Guidelines for the Use of Antiretroviral Agents in Pediatric HIV Infection
The information in the brief version is excerpted directly from the full-text guidelines. The brief version is a compilation of the tables and boxed recommendations.
Diagnosis of HIV Infection in Infants and Children
Last Updated: November 15, 2017; Last Reviewed: November 15, 2017
|Rating of Recommendations: A = Strong; B = Moderate; C = Optional
Rating of Evidence: I = One or more randomized trials in children† with clinical outcomes and/or validated endpoints; I* = One or more randomized trials in adults with clinical outcomes and/or validated laboratory endpoints with accompanying data in children† from one or more well-designed, nonrandomized trials or observational cohort studies with long-term clinical outcomes; II = One or more well-designed, nonrandomized trials or observational cohort studies in children† with long-term outcomes; II* = One or more well-designed, nonrandomized trials or observational studies in adults with long-term clinical outcomes with accompanying data in children† from one or more similar nonrandomized trials or cohort studies with clinical outcome data; III = Expert opinion

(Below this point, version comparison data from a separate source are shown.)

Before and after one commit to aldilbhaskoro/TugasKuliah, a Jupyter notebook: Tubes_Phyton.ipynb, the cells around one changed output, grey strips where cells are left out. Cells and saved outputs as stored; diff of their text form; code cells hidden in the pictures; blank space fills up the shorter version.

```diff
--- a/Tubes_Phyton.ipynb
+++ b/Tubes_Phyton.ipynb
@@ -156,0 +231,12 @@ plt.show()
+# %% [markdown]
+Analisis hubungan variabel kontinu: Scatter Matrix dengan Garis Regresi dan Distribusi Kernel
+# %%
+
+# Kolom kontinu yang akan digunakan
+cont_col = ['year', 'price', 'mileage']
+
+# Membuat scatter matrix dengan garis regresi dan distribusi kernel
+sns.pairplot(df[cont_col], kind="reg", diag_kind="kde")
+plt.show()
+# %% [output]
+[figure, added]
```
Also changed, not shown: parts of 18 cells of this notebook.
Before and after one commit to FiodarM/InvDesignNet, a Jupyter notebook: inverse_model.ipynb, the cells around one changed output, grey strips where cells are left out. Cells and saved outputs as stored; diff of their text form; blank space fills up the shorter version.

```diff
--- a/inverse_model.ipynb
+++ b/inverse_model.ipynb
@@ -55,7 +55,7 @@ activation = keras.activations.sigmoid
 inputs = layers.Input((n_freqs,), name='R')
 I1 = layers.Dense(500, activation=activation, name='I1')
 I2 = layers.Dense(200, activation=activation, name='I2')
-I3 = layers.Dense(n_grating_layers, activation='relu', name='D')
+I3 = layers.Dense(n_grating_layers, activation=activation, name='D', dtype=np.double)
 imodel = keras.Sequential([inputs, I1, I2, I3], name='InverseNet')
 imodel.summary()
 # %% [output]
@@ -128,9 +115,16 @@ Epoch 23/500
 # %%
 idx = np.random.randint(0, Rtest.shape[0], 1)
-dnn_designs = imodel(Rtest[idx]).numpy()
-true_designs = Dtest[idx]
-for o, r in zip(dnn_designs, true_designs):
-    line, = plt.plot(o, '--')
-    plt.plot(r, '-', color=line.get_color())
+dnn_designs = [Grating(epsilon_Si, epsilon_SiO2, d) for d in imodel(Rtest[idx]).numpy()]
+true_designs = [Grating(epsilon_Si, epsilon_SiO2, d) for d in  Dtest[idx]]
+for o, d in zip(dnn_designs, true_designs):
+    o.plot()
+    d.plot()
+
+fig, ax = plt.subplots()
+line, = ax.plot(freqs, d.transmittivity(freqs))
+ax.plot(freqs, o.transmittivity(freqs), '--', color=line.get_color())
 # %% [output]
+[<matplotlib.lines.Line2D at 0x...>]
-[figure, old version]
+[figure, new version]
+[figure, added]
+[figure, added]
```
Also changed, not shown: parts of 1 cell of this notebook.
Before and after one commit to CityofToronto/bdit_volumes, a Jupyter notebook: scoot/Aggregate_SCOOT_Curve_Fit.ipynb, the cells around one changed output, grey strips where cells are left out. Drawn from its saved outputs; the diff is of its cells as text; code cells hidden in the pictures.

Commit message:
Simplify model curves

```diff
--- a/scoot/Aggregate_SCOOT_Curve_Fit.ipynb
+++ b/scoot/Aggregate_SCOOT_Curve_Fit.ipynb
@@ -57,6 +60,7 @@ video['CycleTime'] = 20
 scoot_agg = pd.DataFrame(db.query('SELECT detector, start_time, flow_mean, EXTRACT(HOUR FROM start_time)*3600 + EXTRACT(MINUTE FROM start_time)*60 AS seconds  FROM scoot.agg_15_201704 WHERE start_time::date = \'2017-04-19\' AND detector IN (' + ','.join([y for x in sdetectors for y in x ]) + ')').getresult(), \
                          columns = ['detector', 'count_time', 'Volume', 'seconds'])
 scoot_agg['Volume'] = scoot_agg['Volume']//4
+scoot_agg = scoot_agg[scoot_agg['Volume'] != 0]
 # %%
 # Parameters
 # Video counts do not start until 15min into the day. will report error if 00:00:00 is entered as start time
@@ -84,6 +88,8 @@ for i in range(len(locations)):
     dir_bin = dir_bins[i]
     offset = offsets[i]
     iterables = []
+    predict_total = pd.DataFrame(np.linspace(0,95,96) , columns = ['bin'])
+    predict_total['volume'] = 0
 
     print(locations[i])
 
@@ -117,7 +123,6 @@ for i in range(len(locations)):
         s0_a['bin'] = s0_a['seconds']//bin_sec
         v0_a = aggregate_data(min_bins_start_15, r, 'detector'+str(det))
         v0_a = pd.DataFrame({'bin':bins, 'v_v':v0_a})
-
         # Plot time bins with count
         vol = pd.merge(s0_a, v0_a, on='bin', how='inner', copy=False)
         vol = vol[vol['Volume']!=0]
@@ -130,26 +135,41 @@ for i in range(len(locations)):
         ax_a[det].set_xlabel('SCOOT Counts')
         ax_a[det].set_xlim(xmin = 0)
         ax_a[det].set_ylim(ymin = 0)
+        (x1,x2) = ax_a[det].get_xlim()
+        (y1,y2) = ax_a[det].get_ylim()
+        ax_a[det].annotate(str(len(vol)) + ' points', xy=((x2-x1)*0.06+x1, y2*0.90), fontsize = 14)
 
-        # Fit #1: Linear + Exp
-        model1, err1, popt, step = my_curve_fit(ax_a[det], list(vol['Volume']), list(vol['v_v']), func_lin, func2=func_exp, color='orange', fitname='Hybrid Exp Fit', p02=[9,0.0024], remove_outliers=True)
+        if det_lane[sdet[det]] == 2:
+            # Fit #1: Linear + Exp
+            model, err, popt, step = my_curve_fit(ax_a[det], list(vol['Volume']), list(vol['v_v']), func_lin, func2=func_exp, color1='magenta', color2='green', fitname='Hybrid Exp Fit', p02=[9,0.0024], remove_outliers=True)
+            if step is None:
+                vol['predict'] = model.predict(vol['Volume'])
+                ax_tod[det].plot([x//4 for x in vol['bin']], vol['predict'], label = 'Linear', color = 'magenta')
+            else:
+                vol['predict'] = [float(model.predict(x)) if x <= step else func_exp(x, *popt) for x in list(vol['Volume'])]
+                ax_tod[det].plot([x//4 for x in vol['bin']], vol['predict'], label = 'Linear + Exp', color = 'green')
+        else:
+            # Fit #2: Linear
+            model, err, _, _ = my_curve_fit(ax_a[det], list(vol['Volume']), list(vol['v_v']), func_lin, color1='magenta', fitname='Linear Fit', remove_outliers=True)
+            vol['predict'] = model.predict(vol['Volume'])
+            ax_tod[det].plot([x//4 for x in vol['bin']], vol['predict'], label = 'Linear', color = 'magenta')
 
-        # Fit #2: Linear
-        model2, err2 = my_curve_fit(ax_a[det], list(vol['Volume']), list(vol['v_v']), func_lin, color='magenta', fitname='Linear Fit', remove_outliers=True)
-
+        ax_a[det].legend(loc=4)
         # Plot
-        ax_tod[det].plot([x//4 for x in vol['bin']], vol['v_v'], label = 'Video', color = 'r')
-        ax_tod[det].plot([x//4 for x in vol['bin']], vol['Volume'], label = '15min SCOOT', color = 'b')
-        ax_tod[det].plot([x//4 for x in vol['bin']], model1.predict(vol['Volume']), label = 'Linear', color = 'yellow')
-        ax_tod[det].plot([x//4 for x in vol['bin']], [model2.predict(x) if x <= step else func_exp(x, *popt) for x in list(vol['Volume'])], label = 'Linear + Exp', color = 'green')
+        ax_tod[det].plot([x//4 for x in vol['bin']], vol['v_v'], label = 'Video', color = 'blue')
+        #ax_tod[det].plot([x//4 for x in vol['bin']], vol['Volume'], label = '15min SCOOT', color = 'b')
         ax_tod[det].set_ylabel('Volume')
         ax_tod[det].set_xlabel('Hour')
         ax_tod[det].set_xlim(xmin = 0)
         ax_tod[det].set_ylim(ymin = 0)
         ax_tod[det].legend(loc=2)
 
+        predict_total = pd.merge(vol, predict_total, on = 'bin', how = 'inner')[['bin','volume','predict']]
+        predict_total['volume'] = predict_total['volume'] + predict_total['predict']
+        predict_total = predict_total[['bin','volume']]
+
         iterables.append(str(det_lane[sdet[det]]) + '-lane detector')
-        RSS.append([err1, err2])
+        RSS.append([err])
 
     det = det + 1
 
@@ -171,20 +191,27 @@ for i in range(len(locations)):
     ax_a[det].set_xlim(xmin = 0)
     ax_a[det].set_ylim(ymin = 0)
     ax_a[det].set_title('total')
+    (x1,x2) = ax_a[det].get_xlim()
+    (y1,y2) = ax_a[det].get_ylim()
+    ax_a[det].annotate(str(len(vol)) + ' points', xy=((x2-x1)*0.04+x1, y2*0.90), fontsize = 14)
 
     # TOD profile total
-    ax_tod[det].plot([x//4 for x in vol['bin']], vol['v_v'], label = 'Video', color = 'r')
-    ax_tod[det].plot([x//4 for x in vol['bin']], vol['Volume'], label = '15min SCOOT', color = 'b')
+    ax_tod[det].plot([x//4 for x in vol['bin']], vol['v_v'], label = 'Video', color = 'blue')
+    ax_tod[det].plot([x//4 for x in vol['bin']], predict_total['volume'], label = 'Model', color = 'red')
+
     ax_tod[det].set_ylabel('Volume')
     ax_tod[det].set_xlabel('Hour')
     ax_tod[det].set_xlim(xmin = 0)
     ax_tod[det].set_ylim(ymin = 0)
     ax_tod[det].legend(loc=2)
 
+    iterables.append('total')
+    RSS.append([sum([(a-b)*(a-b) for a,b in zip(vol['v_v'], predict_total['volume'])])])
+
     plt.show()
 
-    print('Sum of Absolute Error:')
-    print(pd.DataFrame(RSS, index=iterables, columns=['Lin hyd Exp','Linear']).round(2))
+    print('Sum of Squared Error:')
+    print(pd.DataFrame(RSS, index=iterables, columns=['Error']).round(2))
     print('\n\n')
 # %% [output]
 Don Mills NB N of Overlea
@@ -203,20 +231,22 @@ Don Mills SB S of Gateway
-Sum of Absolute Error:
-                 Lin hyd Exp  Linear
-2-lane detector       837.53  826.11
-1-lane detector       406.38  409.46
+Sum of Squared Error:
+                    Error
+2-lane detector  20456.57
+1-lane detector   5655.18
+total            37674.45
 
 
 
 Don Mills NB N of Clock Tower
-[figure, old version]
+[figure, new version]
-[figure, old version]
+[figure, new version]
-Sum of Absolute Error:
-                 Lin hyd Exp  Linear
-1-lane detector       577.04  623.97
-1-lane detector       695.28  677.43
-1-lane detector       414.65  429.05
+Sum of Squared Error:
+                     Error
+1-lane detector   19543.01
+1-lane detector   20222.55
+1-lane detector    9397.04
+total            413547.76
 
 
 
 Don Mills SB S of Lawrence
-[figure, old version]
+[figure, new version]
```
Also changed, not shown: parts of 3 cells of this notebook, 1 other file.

† Studies that include children or children/adolescents, but not studies limited to post-pubertal adolescents
Figure 1. Recommended Virologic Testing Schedules for Infants Exposed to HIV by Perinatal HIV Transmission Risk
Low Risk: Infants born to mothers who received standard ART during pregnancy with sustained viral suppression (usually defined as confirmed HIV RNA level below the lower limits of detection of an ultrasensitive assay) and no concerns related to maternal adherence.
Higher Risk: Infants born to mothers living with HIV who did not receive prenatal care, did not receive antepartum or intrapartum ARVs, received intrapartum ARV drugs only, mothers who initiated ART late in pregnancy (late second or third trimester), were diagnosed with acute HIV infection during pregnancy, who had detectable HIV viral loads close to the time of delivery, including those who received combination ARV drugs and did not have sustained viral suppression.
*For higher-risk infants, additional virologic diagnostic testing should be considered at birth and 2 to 4 weeks after cessation of ARV prophylaxis (i.e., at 8–10 weeks of life).
NAT= nucleic acid test